## TASK INSTRUCTIONS:
Find every line in the records below that holds the word "size", and copy each one.

(Web document revisions)
________________

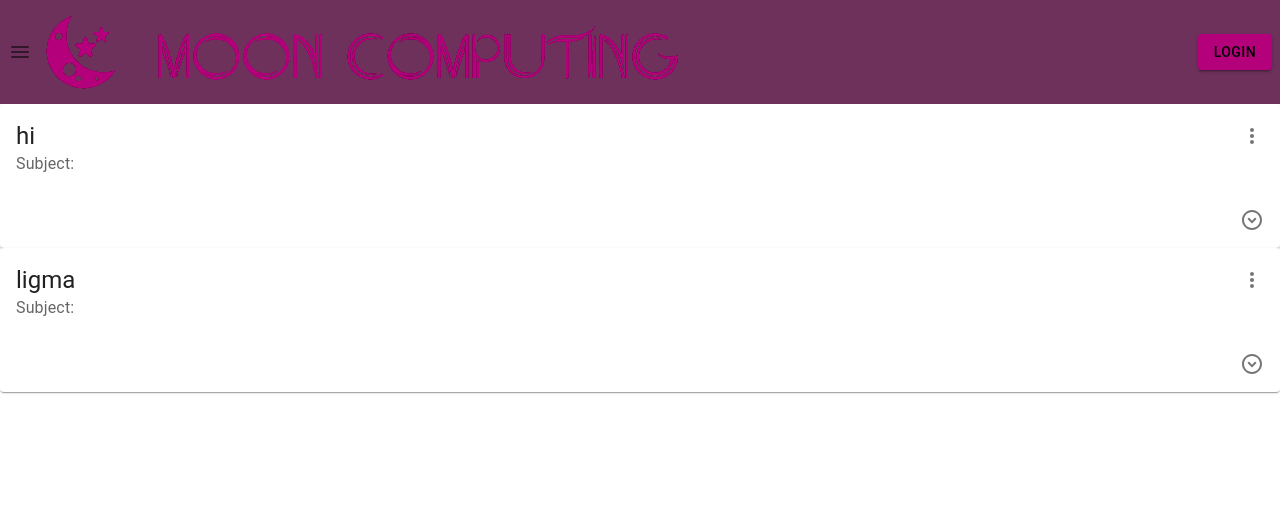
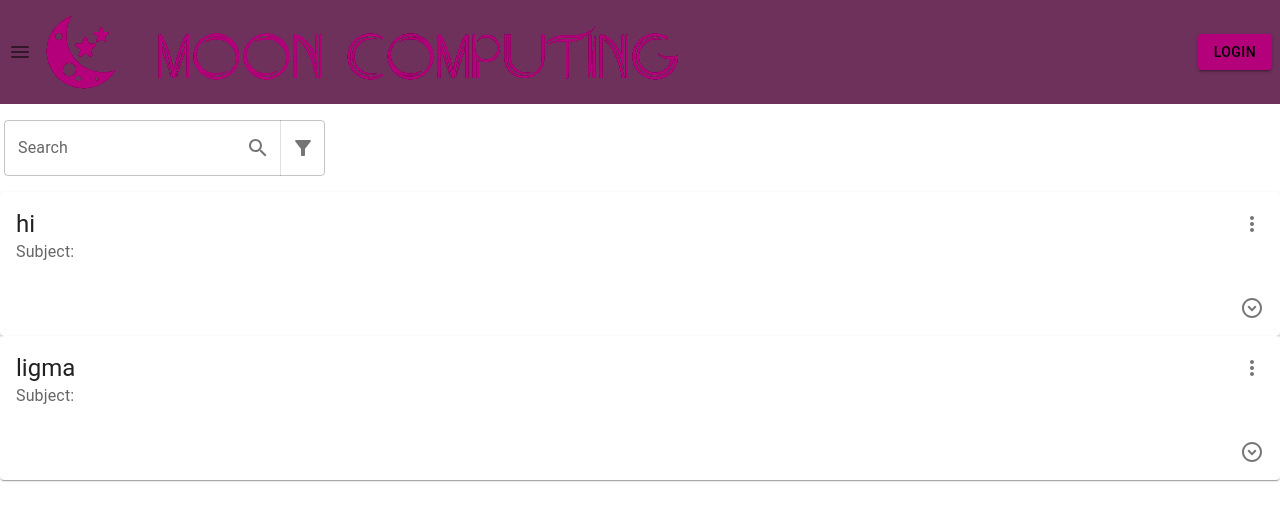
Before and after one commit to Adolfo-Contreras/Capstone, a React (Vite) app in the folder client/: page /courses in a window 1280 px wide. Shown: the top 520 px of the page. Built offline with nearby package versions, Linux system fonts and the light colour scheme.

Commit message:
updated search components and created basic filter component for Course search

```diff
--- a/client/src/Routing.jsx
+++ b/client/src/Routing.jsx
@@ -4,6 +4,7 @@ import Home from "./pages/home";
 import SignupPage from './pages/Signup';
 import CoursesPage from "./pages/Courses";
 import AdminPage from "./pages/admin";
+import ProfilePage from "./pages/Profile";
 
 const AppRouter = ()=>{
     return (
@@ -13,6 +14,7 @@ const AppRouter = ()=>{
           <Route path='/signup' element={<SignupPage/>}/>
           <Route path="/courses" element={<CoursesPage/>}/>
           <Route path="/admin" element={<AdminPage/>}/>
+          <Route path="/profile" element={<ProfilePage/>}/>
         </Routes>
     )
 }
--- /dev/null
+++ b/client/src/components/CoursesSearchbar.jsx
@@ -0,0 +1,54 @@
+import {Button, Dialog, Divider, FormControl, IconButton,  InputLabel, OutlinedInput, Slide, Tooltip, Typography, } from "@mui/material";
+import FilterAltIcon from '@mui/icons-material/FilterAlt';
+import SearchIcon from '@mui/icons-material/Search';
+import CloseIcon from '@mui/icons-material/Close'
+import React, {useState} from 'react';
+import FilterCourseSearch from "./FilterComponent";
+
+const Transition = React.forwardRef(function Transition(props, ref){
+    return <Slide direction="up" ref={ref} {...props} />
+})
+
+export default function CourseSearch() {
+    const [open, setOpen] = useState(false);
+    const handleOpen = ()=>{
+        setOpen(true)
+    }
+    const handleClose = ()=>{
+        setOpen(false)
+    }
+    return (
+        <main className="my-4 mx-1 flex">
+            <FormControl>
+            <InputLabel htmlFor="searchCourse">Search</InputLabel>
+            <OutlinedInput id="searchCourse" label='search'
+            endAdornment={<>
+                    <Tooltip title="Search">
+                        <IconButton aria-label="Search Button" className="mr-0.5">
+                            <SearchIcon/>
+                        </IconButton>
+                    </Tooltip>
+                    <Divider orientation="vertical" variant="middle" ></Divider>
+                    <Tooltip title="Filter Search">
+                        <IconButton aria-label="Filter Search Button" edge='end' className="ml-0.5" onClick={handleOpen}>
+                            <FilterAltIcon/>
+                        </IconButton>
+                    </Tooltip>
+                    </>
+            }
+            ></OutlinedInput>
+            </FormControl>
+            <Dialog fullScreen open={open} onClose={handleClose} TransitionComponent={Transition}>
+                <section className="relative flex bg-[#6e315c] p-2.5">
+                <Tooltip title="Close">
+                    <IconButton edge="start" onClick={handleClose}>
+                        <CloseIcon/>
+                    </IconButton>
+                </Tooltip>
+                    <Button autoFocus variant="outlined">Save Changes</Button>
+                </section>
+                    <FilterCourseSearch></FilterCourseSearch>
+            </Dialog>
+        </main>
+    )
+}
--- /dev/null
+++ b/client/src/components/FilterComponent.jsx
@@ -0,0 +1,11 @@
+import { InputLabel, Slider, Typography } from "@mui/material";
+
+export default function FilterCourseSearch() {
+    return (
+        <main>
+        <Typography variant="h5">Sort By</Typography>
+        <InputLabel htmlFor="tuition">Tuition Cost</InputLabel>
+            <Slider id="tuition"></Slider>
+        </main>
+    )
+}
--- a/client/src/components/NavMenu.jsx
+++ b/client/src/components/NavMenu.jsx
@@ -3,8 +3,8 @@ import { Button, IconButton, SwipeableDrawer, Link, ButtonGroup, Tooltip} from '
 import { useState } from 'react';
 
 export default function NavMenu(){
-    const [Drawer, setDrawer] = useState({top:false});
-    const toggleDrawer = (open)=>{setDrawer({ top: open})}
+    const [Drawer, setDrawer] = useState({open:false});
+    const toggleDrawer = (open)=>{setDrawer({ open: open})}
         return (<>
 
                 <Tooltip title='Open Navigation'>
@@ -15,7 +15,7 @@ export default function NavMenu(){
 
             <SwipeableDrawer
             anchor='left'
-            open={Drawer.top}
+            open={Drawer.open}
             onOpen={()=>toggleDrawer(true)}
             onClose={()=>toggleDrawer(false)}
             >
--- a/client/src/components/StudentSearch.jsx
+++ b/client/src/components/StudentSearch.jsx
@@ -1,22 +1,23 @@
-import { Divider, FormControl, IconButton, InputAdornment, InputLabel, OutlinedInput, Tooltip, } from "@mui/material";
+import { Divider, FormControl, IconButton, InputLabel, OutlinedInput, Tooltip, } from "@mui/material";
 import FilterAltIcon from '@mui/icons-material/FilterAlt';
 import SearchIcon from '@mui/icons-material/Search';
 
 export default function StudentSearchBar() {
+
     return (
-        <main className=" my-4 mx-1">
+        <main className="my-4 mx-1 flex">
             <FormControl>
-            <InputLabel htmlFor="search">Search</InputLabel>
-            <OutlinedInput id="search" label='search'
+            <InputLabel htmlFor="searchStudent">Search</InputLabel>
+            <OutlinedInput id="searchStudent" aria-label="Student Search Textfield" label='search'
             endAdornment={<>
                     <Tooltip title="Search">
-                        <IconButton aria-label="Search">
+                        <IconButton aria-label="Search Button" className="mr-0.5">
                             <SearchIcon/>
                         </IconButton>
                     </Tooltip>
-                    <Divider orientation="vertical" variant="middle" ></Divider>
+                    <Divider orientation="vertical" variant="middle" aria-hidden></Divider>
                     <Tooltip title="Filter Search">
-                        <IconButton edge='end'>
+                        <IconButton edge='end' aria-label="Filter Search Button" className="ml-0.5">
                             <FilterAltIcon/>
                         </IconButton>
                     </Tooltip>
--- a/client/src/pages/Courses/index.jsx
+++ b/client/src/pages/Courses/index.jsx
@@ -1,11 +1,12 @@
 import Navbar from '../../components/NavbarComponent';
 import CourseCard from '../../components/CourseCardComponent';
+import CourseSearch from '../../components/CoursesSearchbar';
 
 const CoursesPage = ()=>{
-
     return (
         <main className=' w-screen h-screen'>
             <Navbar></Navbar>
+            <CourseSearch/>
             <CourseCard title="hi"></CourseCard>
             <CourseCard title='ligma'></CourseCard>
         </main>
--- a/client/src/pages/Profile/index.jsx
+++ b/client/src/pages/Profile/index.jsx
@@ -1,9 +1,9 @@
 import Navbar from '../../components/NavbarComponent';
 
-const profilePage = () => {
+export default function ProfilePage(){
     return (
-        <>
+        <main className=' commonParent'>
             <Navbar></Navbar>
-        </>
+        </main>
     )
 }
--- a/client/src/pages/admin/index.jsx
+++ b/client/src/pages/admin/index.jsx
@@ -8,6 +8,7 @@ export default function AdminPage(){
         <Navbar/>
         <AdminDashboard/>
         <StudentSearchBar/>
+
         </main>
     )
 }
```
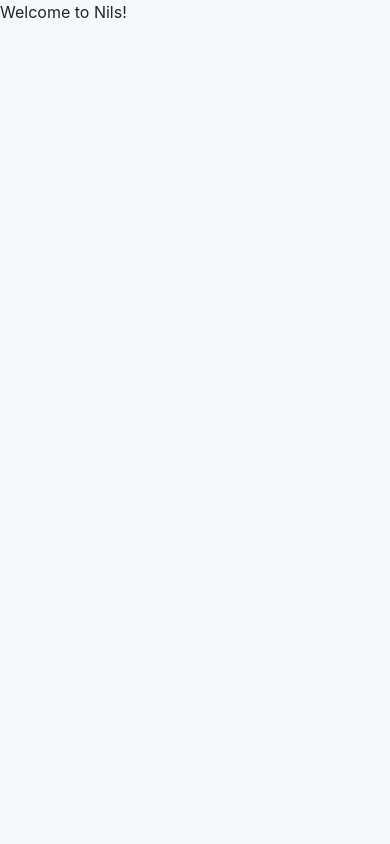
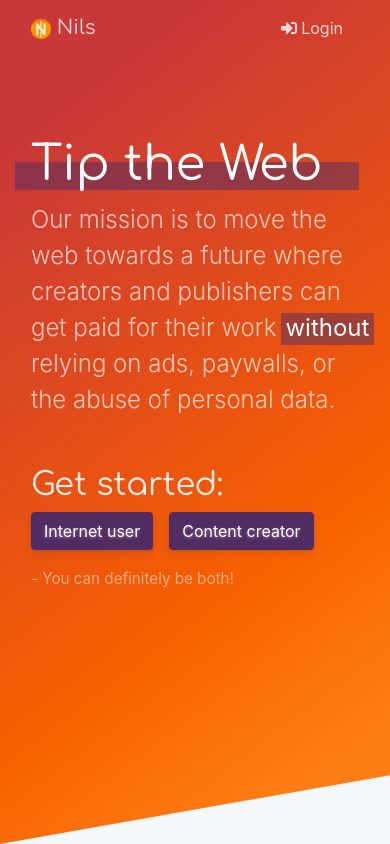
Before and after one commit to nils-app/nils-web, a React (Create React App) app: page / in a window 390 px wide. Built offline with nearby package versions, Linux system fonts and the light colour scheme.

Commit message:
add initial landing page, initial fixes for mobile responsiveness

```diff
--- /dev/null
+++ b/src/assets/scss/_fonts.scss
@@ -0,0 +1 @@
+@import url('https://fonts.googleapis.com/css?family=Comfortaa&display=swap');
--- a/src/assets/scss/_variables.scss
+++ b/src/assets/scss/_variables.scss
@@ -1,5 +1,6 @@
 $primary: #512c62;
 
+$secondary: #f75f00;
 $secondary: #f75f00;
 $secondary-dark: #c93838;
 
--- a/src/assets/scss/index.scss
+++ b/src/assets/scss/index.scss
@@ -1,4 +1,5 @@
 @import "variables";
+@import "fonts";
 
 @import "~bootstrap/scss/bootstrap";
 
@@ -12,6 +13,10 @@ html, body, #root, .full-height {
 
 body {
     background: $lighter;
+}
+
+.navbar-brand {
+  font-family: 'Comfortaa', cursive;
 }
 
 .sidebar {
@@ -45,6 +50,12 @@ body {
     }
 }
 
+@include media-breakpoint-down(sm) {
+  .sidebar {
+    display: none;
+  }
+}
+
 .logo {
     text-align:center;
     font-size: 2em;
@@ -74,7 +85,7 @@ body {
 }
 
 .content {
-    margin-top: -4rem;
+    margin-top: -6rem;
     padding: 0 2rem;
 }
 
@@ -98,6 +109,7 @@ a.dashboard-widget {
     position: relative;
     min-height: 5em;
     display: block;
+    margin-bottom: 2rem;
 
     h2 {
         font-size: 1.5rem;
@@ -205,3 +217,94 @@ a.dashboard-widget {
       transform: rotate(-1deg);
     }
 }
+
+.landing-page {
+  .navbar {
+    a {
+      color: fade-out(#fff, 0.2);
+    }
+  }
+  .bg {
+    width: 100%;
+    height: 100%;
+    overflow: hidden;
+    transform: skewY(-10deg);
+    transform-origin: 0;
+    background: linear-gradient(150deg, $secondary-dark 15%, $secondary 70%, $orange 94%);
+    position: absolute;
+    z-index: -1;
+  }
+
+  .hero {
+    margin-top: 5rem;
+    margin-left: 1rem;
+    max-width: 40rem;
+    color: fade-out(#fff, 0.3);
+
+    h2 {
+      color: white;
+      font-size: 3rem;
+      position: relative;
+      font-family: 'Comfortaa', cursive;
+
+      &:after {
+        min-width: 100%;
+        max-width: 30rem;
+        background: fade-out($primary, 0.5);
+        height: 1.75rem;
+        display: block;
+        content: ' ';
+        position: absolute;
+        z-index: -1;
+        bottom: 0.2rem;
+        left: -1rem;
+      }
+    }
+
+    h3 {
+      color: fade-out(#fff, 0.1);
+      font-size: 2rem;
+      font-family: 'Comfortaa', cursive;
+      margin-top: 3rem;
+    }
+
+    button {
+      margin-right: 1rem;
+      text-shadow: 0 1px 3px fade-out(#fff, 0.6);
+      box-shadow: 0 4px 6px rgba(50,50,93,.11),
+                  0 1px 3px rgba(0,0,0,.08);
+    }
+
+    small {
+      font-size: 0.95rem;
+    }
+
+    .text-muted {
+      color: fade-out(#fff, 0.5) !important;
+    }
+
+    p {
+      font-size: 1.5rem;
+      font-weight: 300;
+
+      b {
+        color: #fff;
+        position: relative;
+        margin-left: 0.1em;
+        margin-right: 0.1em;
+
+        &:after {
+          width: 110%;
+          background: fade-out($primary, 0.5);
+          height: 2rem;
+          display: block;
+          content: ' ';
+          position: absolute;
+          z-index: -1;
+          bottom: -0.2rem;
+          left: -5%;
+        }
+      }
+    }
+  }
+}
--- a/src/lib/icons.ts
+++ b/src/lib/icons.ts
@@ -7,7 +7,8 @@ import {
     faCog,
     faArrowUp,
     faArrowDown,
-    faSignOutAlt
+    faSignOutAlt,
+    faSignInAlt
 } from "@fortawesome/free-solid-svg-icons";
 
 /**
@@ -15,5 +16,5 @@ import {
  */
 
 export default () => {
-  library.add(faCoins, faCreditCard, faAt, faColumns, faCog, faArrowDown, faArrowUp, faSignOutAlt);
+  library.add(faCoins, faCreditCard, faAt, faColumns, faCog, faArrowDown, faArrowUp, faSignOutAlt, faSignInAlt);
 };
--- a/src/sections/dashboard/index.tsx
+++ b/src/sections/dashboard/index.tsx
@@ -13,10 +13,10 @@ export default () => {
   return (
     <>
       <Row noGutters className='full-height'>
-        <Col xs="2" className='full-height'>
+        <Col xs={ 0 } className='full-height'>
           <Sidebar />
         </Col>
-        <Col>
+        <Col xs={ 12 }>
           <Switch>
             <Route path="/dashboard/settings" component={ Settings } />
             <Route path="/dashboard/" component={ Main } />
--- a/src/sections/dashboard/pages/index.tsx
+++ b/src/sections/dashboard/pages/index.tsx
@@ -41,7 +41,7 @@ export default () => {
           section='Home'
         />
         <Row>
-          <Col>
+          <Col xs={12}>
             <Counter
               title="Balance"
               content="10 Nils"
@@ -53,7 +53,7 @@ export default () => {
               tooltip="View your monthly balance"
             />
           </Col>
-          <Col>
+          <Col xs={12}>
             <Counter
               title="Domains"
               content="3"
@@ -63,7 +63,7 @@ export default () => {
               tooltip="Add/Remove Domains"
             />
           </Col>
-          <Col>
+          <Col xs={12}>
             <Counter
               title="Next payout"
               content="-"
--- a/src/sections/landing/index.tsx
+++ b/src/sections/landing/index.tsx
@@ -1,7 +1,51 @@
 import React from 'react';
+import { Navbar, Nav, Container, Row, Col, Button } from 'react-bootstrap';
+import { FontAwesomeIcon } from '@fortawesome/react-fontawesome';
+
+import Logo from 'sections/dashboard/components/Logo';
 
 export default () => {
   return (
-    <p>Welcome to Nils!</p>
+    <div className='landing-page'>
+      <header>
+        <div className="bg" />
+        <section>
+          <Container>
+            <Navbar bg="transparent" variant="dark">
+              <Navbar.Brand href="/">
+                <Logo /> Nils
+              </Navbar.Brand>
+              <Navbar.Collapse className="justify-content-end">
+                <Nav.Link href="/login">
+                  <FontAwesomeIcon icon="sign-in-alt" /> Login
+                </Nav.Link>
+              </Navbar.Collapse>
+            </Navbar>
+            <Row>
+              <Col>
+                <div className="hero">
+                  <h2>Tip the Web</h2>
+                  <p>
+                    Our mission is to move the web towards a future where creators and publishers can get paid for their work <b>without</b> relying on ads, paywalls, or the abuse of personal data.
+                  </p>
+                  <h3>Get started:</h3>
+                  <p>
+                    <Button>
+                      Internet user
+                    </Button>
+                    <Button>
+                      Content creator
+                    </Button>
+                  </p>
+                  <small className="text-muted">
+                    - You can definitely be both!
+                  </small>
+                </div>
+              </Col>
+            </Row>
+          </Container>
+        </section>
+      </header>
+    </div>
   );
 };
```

________________

## ANSWER:
     font-size: 2em;
         font-size: 1.5rem;
+      font-size: 3rem;
+      font-size: 2rem;
+      font-size: 0.95rem;
+      font-size: 1.5rem;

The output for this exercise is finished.